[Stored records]
----------------
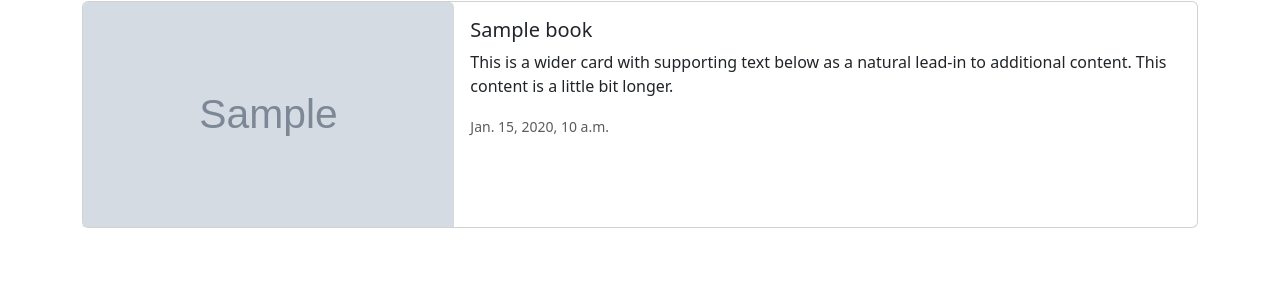
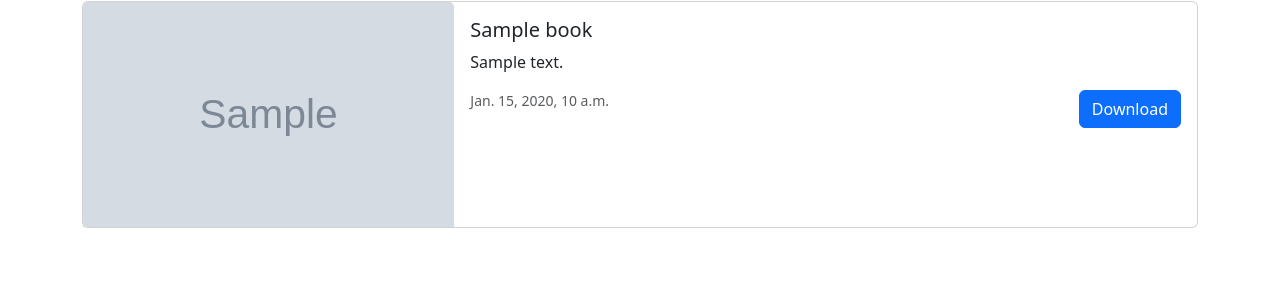
Before and after one commit to gurupratap-matharu/bookstore, a Django app: page /books/00000000-0000-0000-0000-000000000001/ in a window 1280 px wide. Shown: the part 56-356 px from the top of the page. Run offline with Django 3.2, Linux system fonts and the light colour scheme; a user stored in the database is signed in; tables that the repository leaves empty hold one stand-in row (values such as "Sample post"); grey boxes marked "Sample" are stand-in pictures; parts of the project's set-up code (start-up, migrations or seed data) failed here and were passed over; some libraries are stand-ins or nearby versions.

Commit message:
Show download link in book detail view

```diff
--- a/templates/books/book_detail.html
+++ b/templates/books/book_detail.html
@@ -13,7 +13,7 @@
                alt="{{ book.title }}"
                width="100%"
                height="225"
-               class="bd-placeholder-img card-img-top"/>
+               class="bd-placeholder-img card-img-top" />
         {% else %}
           <svg class="bd-placeholder-img card-img-top"
                width="100%"
@@ -24,19 +24,17 @@
                preserveAspectRatio="xMidYMid slice"
                focusable="false">
             <title>{{ book.title }}</title>
-            <rect width="100%" height="100%" fill="#55595c" /><text x="50%" y="50%" fill="#eceeef"
-            dy=".3em">Cover</text>
+            <rect width="100%" height="100%" fill="#55595c" /><text x="50%" y="50%" fill="#eceeef" dy=".3em">Cover</text>
           </svg>
         {% endif %}
       </div>
       <div class="col-md-8">
         <div class="card-body">
           <h5 class="card-title">{{ book.title }}</h5>
-          <p class="card-text">
-            This is a wider card with supporting text below as a natural lead-in to additional content. This content is a little bit longer.
-          </p>
-          <p class="card-text">
+          <p class="card-text">{{ book.description }}</p>
+          <p class="card-text d-flex justify-content-between">
             <small class="text-body-secondary">{{ book.updated_on }}</small>
+            <a class="btn btn-primary" href={{ book.link }} target="_blank">Download</a>
           </p>
         </div>
       </div>
```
----------------
TASK OBJECTIVE: Please print all the entries exactly as written, but drop the pictures.

TASK SOLUTION:
Before and after one commit to gurupratap-matharu/bookstore, a Django app: page /books/00000000-0000-0000-0000-000000000001/ in a window 1280 px wide. Shown: the part 56-356 px from the top of the page. Run offline with Django 3.2, Linux system fonts and the light colour scheme; a user stored in the database is signed in; tables that the repository leaves empty hold one stand-in row (values such as "Sample post"); grey boxes marked "Sample" are stand-in pictures; parts of the project's set-up code (start-up, migrations or seed data) failed here and were passed over; some libraries are stand-ins or nearby versions.

Commit message:
Show download link in book detail view

```diff
--- a/templates/books/book_detail.html
+++ b/templates/books/book_detail.html
@@ -13,7 +13,7 @@
                alt="{{ book.title }}"
                width="100%"
                height="225"
-               class="bd-placeholder-img card-img-top"/>
+               class="bd-placeholder-img card-img-top" />
         {% else %}
           <svg class="bd-placeholder-img card-img-top"
                width="100%"
@@ -24,19 +24,17 @@
                preserveAspectRatio="xMidYMid slice"
                focusable="false">
             <title>{{ book.title }}</title>
-            <rect width="100%" height="100%" fill="#55595c" /><text x="50%" y="50%" fill="#eceeef"
-            dy=".3em">Cover</text>
+            <rect width="100%" height="100%" fill="#55595c" /><text x="50%" y="50%" fill="#eceeef" dy=".3em">Cover</text>
           </svg>
         {% endif %}
       </div>
       <div class="col-md-8">
         <div class="card-body">
           <h5 class="card-title">{{ book.title }}</h5>
-          <p class="card-text">
-            This is a wider card with supporting text below as a natural lead-in to additional content. This content is a little bit longer.
-          </p>
-          <p class="card-text">
+          <p class="card-text">{{ book.description }}</p>
+          <p class="card-text d-flex justify-content-between">
             <small class="text-body-secondary">{{ book.updated_on }}</small>
+            <a class="btn btn-primary" href={{ book.link }} target="_blank">Download</a>
           </p>
         </div>
       </div>
```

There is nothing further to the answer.